I have been thinking of this story since Emily shared it with us yesterday. And I've also been thinking about the precarious balance between ego and humility, something every musician must wrestle with.
I spent a lot of time trying to hide from my gift. I was afraid of it. I didn't want it. I didn't know why at first, but as I grew up and begn to tentatively take my first steps towards Getting Serious about making music, I came to understand that what I really didn't want was the responsibility for the gift. I didn't want to have to teeter between ego (which every musician needs some of in order to push themselves farther along and boost their own spirits when things get hard) and humility (which is easy to get carried away with -- or to lose sight of -- if one doesn't pay attention to their heart along the way).
But what I think God, or the Universe, or just plain Life (you pick) has said to me over the last couple of years, and the message which became crystal clear yesterday, was this: You're a musician. You can't really be anything else. This is the gift you were given. You can piss on it, or you can put it to greater use. Get to work.
So I guess that's my task in the coming year: to keep at it, to learn more things, to find people to learn with and from and to grow this thing I do so I can be of more use with it. And as daunting as that feels today, right now, it is what it is.

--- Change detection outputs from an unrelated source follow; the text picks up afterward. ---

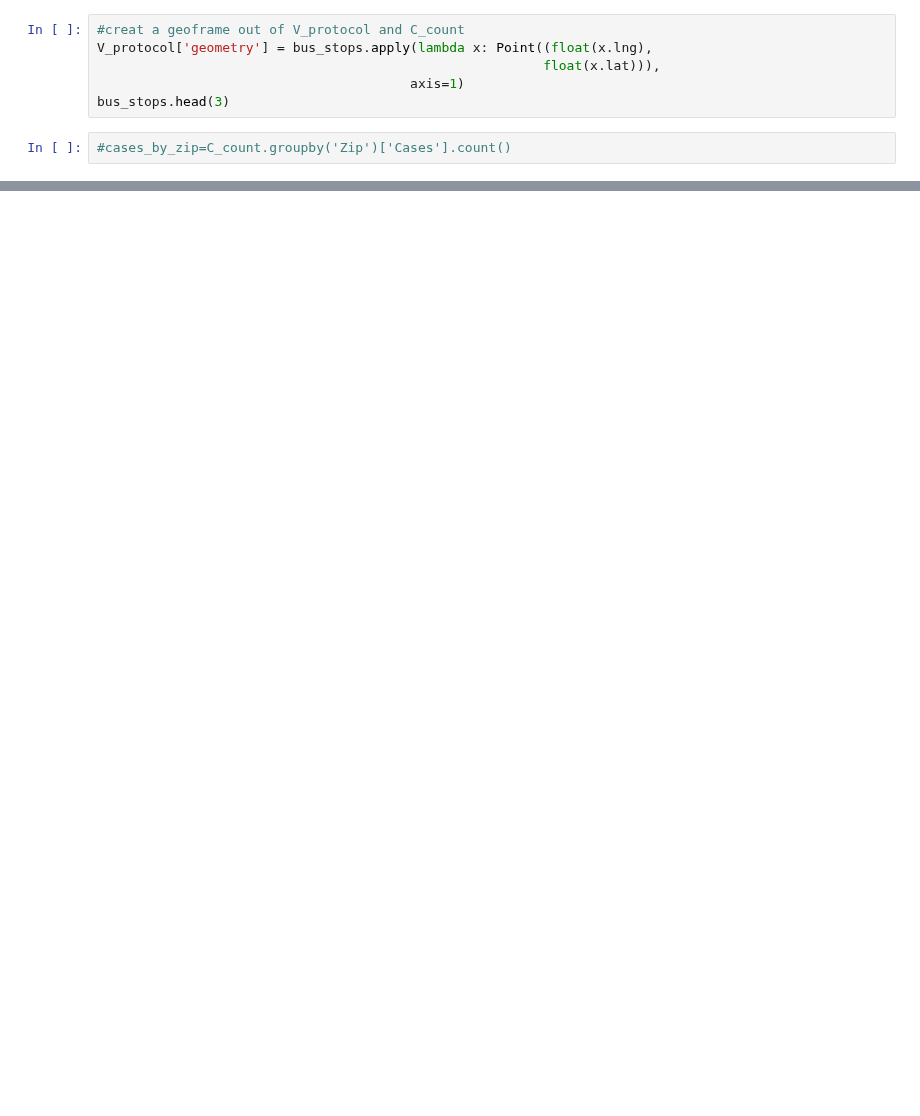
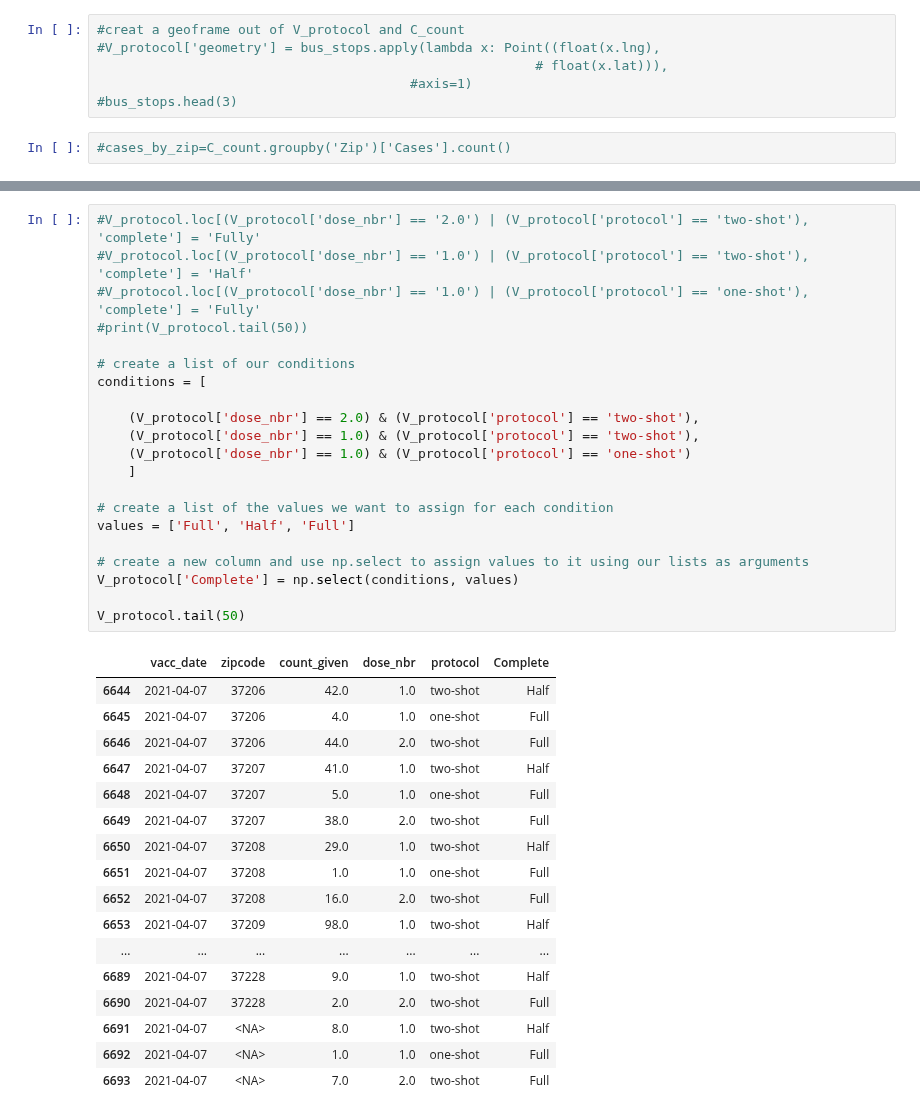
Before and after one commit to Engu12/nash-covid-cases-vaccines-honky_tonkin, a Jupyter notebook: Covid.ipynb, the cells around one changed output, grey strips where cells are left out. Cells and saved outputs as stored; diff of their text form; blank space fills up the shorter version.

```diff
--- a/Covid.ipynb
+++ b/Covid.ipynb
@@ -265,8 +218,8 @@ NameError: name 'sns' is not defined
 # %%
 #creat a geoframe out of V_protocol and C_count
-V_protocol['geometry'] = bus_stops.apply(lambda x: Point((float(x.lng),
-                                                         float(x.lat))),
-                                        axis=1)
-bus_stops.head(3)
+#V_protocol['geometry'] = bus_stops.apply(lambda x: Point((float(x.lng),
+                                                        # float(x.lat))),
+                                        #axis=1)
+#bus_stops.head(3)
 # %%
 #cases_by_zip=C_count.groupby('Zip')['Cases'].count()
@@ -305,0 +276,39 @@ plt.title('Vaccine');
+# %%
+#V_protocol.loc[(V_protocol['dose_nbr'] == '2.0') | (V_protocol['protocol'] == 'two-shot'), 'complete'] = 'Fully'
+#V_protocol.loc[(V_protocol['dose_nbr'] == '1.0') | (V_protocol['protocol'] == 'two-shot'), 'complete'] = 'Half'
+#V_protocol.loc[(V_protocol['dose_nbr'] == '1.0') | (V_protocol['protocol'] == 'one-shot'), 'complete'] = 'Fully'
+#print(V_protocol.tail(50))
+
+# create a list of our conditions
+conditions = [
+
+    (V_protocol['dose_nbr'] == 2.0) & (V_protocol['protocol'] == 'two-shot'),
+    (V_protocol['dose_nbr'] == 1.0) & (V_protocol['protocol'] == 'two-shot'),
+    (V_protocol['dose_nbr'] == 1.0) & (V_protocol['protocol'] == 'one-shot')
+    ]
+
+# create a list of the values we want to assign for each condition
+values = ['Full', 'Half', 'Full']
+
+# create a new column and use np.select to assign values to it using our lists as arguments
+V_protocol['Complete'] = np.select(conditions, values)
+
+V_protocol.tail(50)
+# %% [output]
+|  | vacc_date | zipcode | count_given | dose_nbr | protocol | Complete |
+| 6644 | 2021-04-07 | 37206 | 42.0 | 1.0 | two-shot | Half |
+| 6645 | 2021-04-07 | 37206 | 4.0 | 1.0 | one-shot | Full |
+| 6646 | 2021-04-07 | 37206 | 44.0 | 2.0 | two-shot | Full |
+| 6647 | 2021-04-07 | 37207 | 41.0 | 1.0 | two-shot | Half |
+| 6648 | 2021-04-07 | 37207 | 5.0 | 1.0 | one-shot | Full |
+| 6649 | 2021-04-07 | 37207 | 38.0 | 2.0 | two-shot | Full |
+| 6650 | 2021-04-07 | 37208 | 29.0 | 1.0 | two-shot | Half |
+| 6651 | 2021-04-07 | 37208 | 1.0 | 1.0 | one-shot | Full |
+| 6652 | 2021-04-07 | 37208 | 16.0 | 2.0 | two-shot | Full |
+| 6653 | 2021-04-07 | 37209 | 98.0 | 1.0 | two-shot | Half |
+| ... | ... | ... | ... | ... | ... | ... |
+| 6689 | 2021-04-07 | 37228 | 9.0 | 1.0 | two-shot | Half |
+| 6690 | 2021-04-07 | 37228 | 2.0 | 2.0 | two-shot | Full |
+| 6691 | 2021-04-07 | <NA> | 8.0 | 1.0 | two-shot | Half |
+| 6692 | 2021-04-07 | <NA> | 1.0 | 1.0 | one-shot | Full |
+| 6693 | 2021-04-07 | <NA> | 7.0 | 2.0 | two-shot | Full |
```
Also changed, not shown: parts of 26 cells of this notebook, 10 other files.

I am grateful beyond measure for the wisdom I heard yesterday, and for the gift of music, which is not mine because it didn't come from me. It came through me, it's on loan, and all I can do is to add to it with what I learn and create. May I be up to the task ahead, whatever it looks like.